FORTUNE — Sometimes people actually tell you the truth in this business.
Last month, tech-focused hedge fund Coatue Management announced that it would return around $2 billion to investors in its flagship fund, due to public market volatility that contributed to a 9% loss in March. At the time, I wondered what this meant for Coatue’s growth equity business, a $300 million program that has backed such companies as Lyft, HotelTonight and Snapchat.
Coatue founder Philippe Laffont said that his firm’s “rebalancing” would have no impact on its pre-IPO investing activity, but at the time it was hard to completely take at face value. After all, don’t the private markets ultimately follow the public markets (in terms of both valuations and volume)? And isn’t there a building consensus that at least some of the hedge and mutual fund players will eventually pull their toes out of the startup pool?
But then Kara Swisher today reported that Anthony Noto is stepping down as a top tech banker at Goldman Sachs
, in order to join Coatue’s private investing program.
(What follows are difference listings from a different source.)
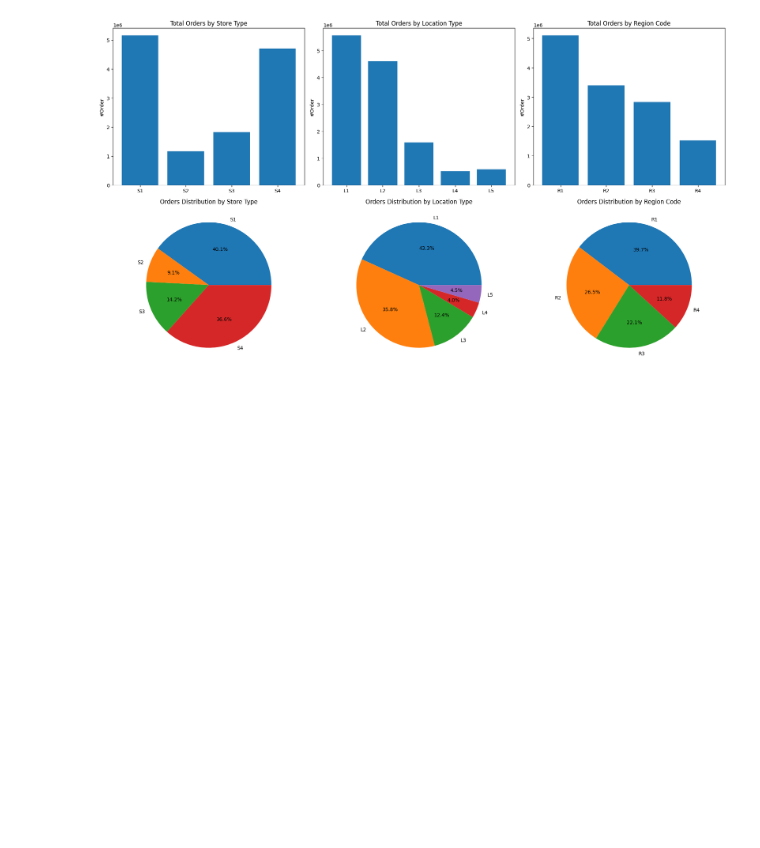
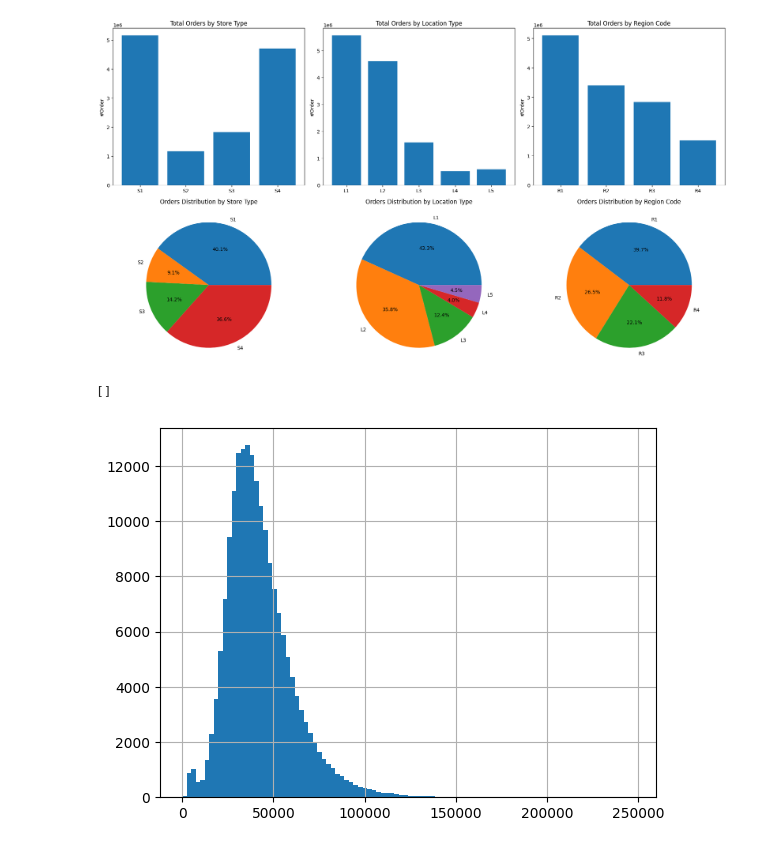
Before and after one commit to ArivalaganRaghavan/Product-Sales-Forecasting, a Jupyter notebook: Product_Sales_forecasting.ipynb, the cells around one changed output. Cells and saved outputs as stored; diff of their text form; code cells hidden in the pictures; blank space fills up the shorter version.

```diff
--- a/Product_Sales_forecasting.ipynb
+++ b/Product_Sales_forecasting.ipynb
@@ -636,3 +629,8 @@ plt.tight_layout()
 plt.show()
 # %% [output]
 [figure]
+# %%
+df2.Sales.hist(bins=100).plot()
+# %% [output]
+[]
+[figure, added]
```
Also changed, not shown: parts of 10 cells of this notebook.
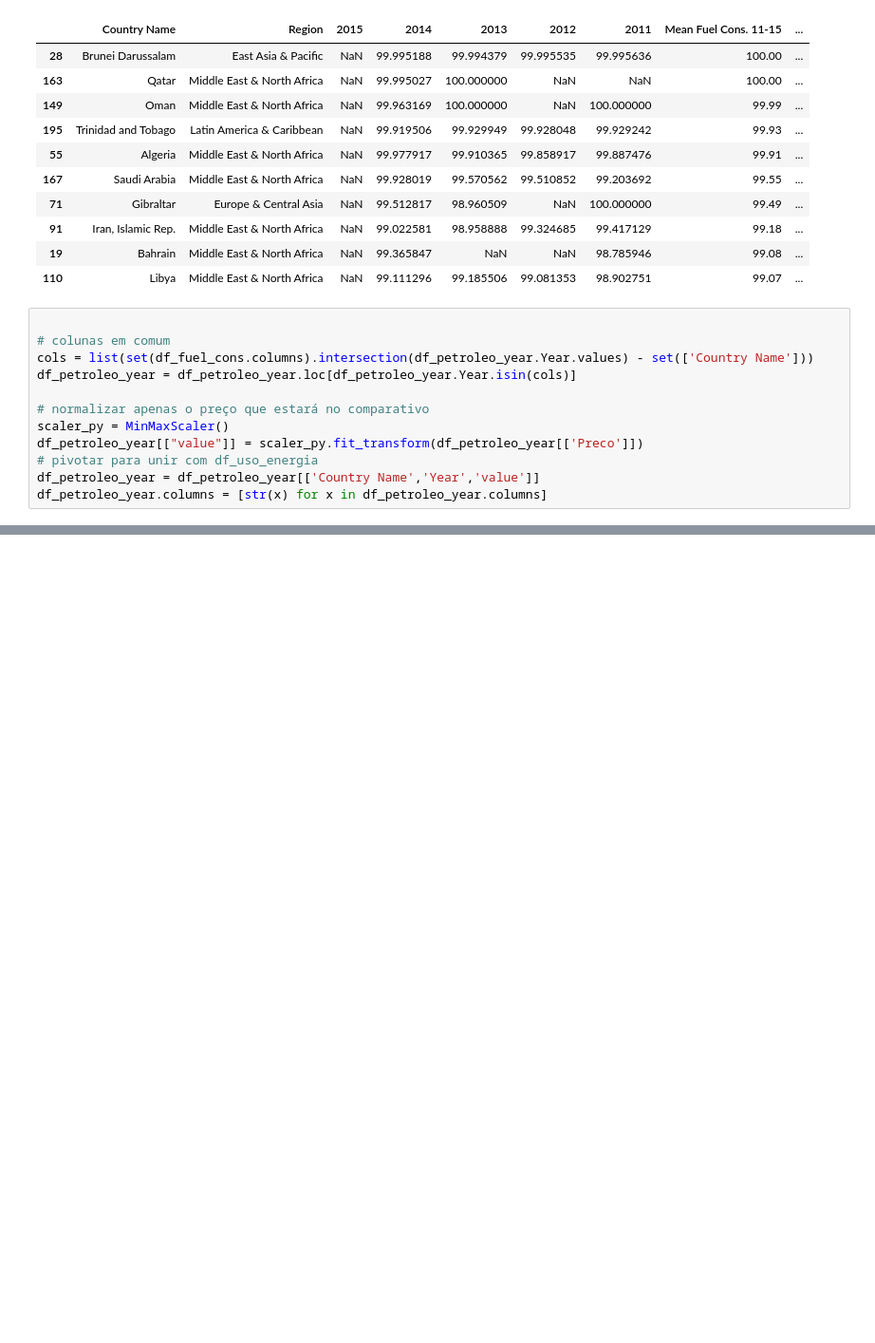
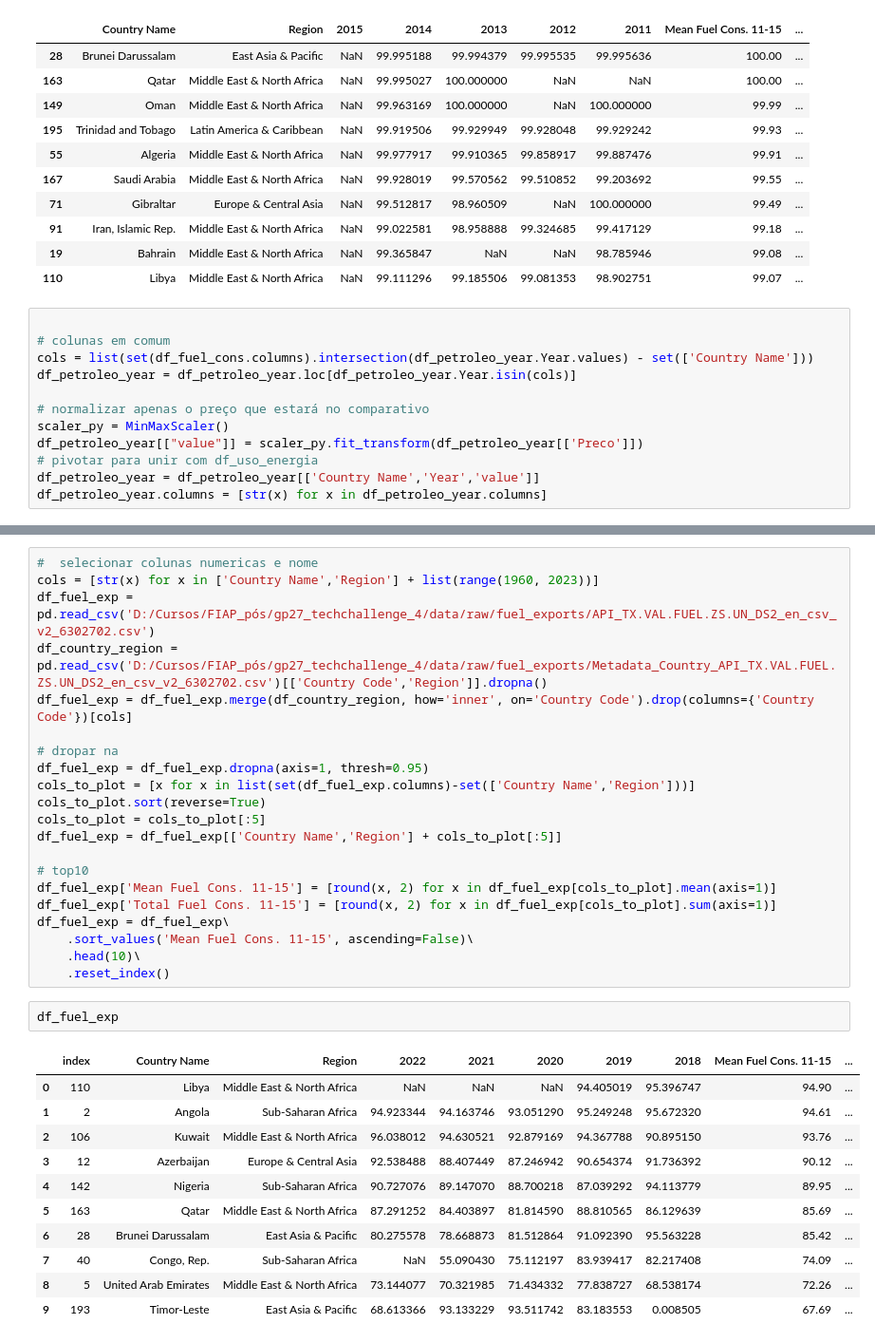
Before and after one commit to pehls/gp27_techchallenge_4, a Jupyter notebook: notebooks/002_gtrp_variaveis.ipynb, the cells around one changed output, grey strips where cells are left out. Shown at 95% size. Saved outputs shown, nothing was run; the diff lists cells and outputs as text; blank space fills up the shorter version.

```diff
--- a/notebooks/002_gtrp_variaveis.ipynb
+++ b/notebooks/002_gtrp_variaveis.ipynb
@@ -348,0 +373,35 @@ df_petroleo_year.columns = [str(x) for x in df_petroleo_year.columns]
+# %%
+#  selecionar colunas numericas e nome
+cols = [str(x) for x in ['Country Name','Region'] + list(range(1960, 2023))]
+df_fuel_exp = pd.read_csv('D:/Cursos/FIAP_pós/gp27_techchallenge_4/data/raw/fuel_exports/API_TX.VAL.FUEL.ZS.UN_DS2_en_csv_v2_6302702.csv')
+df_country_region = pd.read_csv('D:/Cursos/FIAP_pós/gp27_techchallenge_4/data/raw/fuel_exports/Metadata_Country_API_TX.VAL.FUEL.ZS.UN_DS2_en_csv_v2_6302702.csv')[['Country Code','Region']].dropna()
+df_fuel_exp = df_fuel_exp.merge(df_country_region, how='inner', on='Country Code').drop(columns={'Country Code'})[cols]
+
+# dropar na
+df_fuel_exp = df_fuel_exp.dropna(axis=1, thresh=0.95)
+cols_to_plot = [x for x in list(set(df_fuel_exp.columns)-set(['Country Name','Region']))]
+cols_to_plot.sort(reverse=True)
+cols_to_plot = cols_to_plot[:5]
+df_fuel_exp = df_fuel_exp[['Country Name','Region'] + cols_to_plot[:5]]
+
+# top10
+df_fuel_exp['Mean Fuel Cons. 11-15'] = [round(x, 2) for x in df_fuel_exp[cols_to_plot].mean(axis=1)]
+df_fuel_exp['Total Fuel Cons. 11-15'] = [round(x, 2) for x in df_fuel_exp[cols_to_plot].sum(axis=1)]
+df_fuel_exp = df_fuel_exp\
+    .sort_values('Mean Fuel Cons. 11-15', ascending=False)\
+    .head(10)\
+    .reset_index()
+# %%
+df_fuel_exp
+# %% [output]
+|  | index | Country Name | Region | 2022 | 2021 | 2020 | 2019 | 2018 | Mean Fuel Cons. 11-15 | ... |
+| 0 | 110 | Libya | Middle East & North Africa | NaN | NaN | NaN | 94.405019 | 95.396747 | 94.90 | ... |
+| 1 | 2 | Angola | Sub-Saharan Africa | 94.923344 | 94.163746 | 93.051290 | 95.249248 | 95.672320 | 94.61 | ... |
+| 2 | 106 | Kuwait | Middle East & North Africa | 96.038012 | 94.630521 | 92.879169 | 94.367788 | 90.895150 | 93.76 | ... |
+| 3 | 12 | Azerbaijan | Europe & Central Asia | 92.538488 | 88.407449 | 87.246942 | 90.654374 | 91.736392 | 90.12 | ... |
+| 4 | 142 | Nigeria | Sub-Saharan Africa | 90.727076 | 89.147070 | 88.700218 | 87.039292 | 94.113779 | 89.95 | ... |
+| 5 | 163 | Qatar | Middle East & North Africa | 87.291252 | 84.403897 | 81.814590 | 88.810565 | 86.129639 | 85.69 | ... |
+| 6 | 28 | Brunei Darussalam | East Asia & Pacific | 80.275578 | 78.668873 | 81.512864 | 91.092390 | 95.563228 | 85.42 | ... |
+| 7 | 40 | Congo, Rep. | Sub-Saharan Africa | NaN | 55.090430 | 75.112197 | 83.939417 | 82.217408 | 74.09 | ... |
+| 8 | 5 | United Arab Emirates | Middle East & North Africa | 73.144077 | 70.321985 | 71.434332 | 77.838727 | 68.538174 | 72.26 | ... |
+| 9 | 193 | Timor-Leste | East Asia & Pacific | 68.613366 | 93.133229 | 93.511742 | 83.183553 | 0.008505 | 67.69 | ... |
```
Also changed, not shown: parts of 3 cells of this notebook.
To me, that’s third-party confirmation that it really is full-steam ahead at Coatue.
For starters, it’s hard to imagine that Noto is getting significantly better compensation at Coatue than at Goldman. Second, if Noto really was desperate to escape the sell-side, then there are plenty of other late-stage venture shops that would have been happy to offer up a job. Joining Coatue suggests not only that the firm plans to maintain its private investing practice, but arguably that it plans to expand the effort. That last part is interesting, since it also suggests Noto is not among the crowd that believes the good times are coming to an end.
Noto originally joined Goldman Sachs in 1999, before leaving in 2008 to serve as chief financial officer for the National Football League. He rejoined the bank two years later, and has worked on IPOs for such companies as Twitter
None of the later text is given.